Build Your Next Gaming PC on Ryzen’s Advanced Micro Devices (AMD)

Build Your Next Gaming PC on Ryzen’s Advanced Micro Devices (AMD)



If you’re thinking of building a gaming PC, you might want to hold off for the next month or so. Whether you’re looking to build an Intel or AMD (Advanced Micro Devices)-based computer, Team Red’s highly anticipated launch of their Ryzen CPU is going to make some waves, touting performance at a more affordable price. This has AMD fans excited because they haven’t had a CPU to compete with Intel’s highest end processors for the better part of this decade. This is great news for gamers everywhere since competition in the market brings about innovation and lower pricing.

Price Wars

Thanks to leaks from online vendors, the prices and SKU (Stock Keeping Unit) numbers have been compiled by to give us a sneak peek at Ryzen’s pricing.  The Flagship model listed as the Ryzen 7 1800X clocked at 3.6 GHz (4.0 GHz Turbo) with 8 cores and 16 threads. It is supposed to come in at $499. The lowest end chip, the Ryzen 3 1100, clocked at 3.2GHz (3.5GHz Turbo) with 4 cores and threads and is listed at $129.  Intel’s equivalent to the Ryzen 7 1800X is the i-7 6900K which has been selling at over $1000.  AMD is also forgoing the dual core CPU knowing that a gaming PC should have at least 4 physical cores.

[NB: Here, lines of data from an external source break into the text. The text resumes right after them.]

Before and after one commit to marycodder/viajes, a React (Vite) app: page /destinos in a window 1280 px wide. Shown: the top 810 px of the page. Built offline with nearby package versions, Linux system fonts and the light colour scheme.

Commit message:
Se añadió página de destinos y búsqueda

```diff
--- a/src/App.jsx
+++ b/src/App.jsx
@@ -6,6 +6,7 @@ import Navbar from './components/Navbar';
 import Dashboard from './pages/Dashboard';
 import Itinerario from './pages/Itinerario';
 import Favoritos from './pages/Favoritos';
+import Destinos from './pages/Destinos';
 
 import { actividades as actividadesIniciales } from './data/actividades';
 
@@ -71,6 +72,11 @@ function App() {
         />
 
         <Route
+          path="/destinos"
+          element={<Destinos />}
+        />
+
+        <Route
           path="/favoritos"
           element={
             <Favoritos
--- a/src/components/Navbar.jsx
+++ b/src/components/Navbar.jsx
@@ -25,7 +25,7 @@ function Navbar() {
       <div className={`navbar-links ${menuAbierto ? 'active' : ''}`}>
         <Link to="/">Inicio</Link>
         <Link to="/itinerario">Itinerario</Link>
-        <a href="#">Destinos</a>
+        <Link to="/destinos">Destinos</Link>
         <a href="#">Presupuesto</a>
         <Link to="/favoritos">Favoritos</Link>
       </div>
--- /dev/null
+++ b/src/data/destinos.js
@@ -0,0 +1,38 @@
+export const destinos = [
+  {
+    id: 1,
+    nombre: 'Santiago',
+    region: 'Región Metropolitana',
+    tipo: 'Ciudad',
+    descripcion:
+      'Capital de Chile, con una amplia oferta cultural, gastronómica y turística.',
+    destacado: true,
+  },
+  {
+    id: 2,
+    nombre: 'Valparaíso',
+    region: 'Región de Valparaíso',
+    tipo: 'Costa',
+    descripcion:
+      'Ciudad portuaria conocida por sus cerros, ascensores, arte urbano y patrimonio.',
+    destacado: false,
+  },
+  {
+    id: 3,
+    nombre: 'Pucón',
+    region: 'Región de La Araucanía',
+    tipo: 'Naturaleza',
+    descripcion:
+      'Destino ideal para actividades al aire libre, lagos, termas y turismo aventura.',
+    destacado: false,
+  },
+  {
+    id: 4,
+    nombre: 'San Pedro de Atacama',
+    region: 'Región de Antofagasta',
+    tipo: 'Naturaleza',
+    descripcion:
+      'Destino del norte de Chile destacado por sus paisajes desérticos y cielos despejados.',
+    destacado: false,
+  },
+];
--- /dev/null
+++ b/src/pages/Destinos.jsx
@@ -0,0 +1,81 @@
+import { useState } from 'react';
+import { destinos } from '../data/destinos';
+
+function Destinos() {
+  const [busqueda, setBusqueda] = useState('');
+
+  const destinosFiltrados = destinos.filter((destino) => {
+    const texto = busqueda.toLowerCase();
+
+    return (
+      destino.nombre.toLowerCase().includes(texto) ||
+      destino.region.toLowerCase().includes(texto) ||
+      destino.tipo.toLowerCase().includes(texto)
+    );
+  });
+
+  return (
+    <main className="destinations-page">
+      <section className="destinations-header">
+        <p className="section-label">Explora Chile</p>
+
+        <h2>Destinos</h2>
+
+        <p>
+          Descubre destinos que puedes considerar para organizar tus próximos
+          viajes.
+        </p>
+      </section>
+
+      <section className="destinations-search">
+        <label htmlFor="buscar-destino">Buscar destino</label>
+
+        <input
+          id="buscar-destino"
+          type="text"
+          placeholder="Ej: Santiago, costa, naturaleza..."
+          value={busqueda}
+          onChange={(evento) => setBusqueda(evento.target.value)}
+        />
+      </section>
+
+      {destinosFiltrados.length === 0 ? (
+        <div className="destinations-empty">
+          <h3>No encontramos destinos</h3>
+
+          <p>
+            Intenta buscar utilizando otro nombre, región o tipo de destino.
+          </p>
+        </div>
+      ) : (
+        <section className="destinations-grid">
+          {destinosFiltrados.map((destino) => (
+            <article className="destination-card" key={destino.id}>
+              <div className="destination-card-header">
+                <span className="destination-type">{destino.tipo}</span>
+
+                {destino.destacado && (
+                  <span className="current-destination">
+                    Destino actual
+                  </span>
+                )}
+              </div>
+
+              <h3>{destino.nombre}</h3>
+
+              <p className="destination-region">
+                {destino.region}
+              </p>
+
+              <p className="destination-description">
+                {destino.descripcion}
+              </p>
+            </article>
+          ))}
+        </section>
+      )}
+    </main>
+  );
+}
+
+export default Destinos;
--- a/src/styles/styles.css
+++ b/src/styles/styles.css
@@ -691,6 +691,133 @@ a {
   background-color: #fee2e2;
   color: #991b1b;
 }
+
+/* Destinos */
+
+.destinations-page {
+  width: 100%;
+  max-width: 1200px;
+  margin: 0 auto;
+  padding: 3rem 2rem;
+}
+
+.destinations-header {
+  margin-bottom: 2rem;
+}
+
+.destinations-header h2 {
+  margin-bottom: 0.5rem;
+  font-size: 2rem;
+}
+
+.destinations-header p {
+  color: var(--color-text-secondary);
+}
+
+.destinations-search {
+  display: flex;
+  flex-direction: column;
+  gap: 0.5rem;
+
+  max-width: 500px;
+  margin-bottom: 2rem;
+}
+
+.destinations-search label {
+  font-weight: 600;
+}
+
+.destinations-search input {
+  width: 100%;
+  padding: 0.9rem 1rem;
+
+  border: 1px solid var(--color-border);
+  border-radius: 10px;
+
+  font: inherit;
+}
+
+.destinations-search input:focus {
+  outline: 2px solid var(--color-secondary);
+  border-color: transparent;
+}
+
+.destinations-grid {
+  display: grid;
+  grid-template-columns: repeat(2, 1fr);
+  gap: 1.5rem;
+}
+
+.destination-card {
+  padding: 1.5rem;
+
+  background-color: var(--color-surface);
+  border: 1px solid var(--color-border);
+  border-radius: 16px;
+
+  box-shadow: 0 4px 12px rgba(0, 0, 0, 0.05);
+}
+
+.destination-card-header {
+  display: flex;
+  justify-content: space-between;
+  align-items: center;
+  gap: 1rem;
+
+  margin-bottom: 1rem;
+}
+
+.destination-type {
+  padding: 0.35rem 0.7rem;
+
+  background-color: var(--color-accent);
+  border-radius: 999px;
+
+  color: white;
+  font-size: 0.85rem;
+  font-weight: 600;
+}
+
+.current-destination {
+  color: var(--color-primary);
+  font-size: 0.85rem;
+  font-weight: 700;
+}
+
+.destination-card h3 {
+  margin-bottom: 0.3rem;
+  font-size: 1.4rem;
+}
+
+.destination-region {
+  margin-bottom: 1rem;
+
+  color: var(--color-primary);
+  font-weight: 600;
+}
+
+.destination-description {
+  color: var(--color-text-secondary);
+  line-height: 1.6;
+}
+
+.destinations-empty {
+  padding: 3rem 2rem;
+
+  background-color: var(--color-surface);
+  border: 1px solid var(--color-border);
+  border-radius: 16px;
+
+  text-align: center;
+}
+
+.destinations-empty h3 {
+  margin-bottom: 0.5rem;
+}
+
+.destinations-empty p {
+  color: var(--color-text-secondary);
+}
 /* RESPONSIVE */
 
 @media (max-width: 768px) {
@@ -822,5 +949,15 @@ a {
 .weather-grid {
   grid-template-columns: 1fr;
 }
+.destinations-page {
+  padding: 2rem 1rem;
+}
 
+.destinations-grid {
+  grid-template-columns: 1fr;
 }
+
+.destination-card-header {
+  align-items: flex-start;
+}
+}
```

Performance Hype or Reality

AMD showed off Ryzen’s capabilities on December 13, 2016 in an event they dubbed as New Horizon. They highlighted their progress with the Ryzen CPU (This is when they first released the name Ryzen; before this point, we only knew it by the codename “Zen”).  They showed that their 8-core 16-thread CPU was slightly faster on benchmarks than Intel’s 8-core 16-thread CPU.  This is good and all, but everyone should be sceptical until third party benchmarks are run.  Hopefully, AMD will be able to deliver real-world results with the massive hype train that they have created.

New on the Ho-Ryzen

There are several new features that AMD has integrated into the new Ryzen-based CPUs. First, AMD has consolidated both its CPU and APU (Accelerated Processing Units) to use a common socket, dubbing it the AM4 platform.  This is perfect for anyone building a gaming PC since they will be able to build a budget rig with a low-end processor. They can also upgrade it as needed without having to change out the motherboard.

AMD has started using a technology similar to Intel’s hyperthreading that they call Simultaneous Multi-Threading or SMT. This allows each CPU core to handle two workloads simultaneously.  Although not a new feature, AMD has made one thing clear; all their CPU’s will be overclock-able, which makes it a good choice for a gaming PC. Unlike Intel that has dedicated CPUs meant for overclocking, gamers will be pleased to know that all Ryzen CPUs are completely unlocked for overclocking as long as they have the proper motherboard.

If you’re thinking of building a new gaming rig it, would really be best to wait for Ryzen to launch.  Even if you don’t plan on using a Ryzen-based build, Intel parts may need to come down in price to stay competitive with AMD. Fair competition in the marketplace always benefits the consumer. Whether you’re going with AMD or Intel for your next gaming PC, wait for the Ryzen launch to save some money that you can spend on games.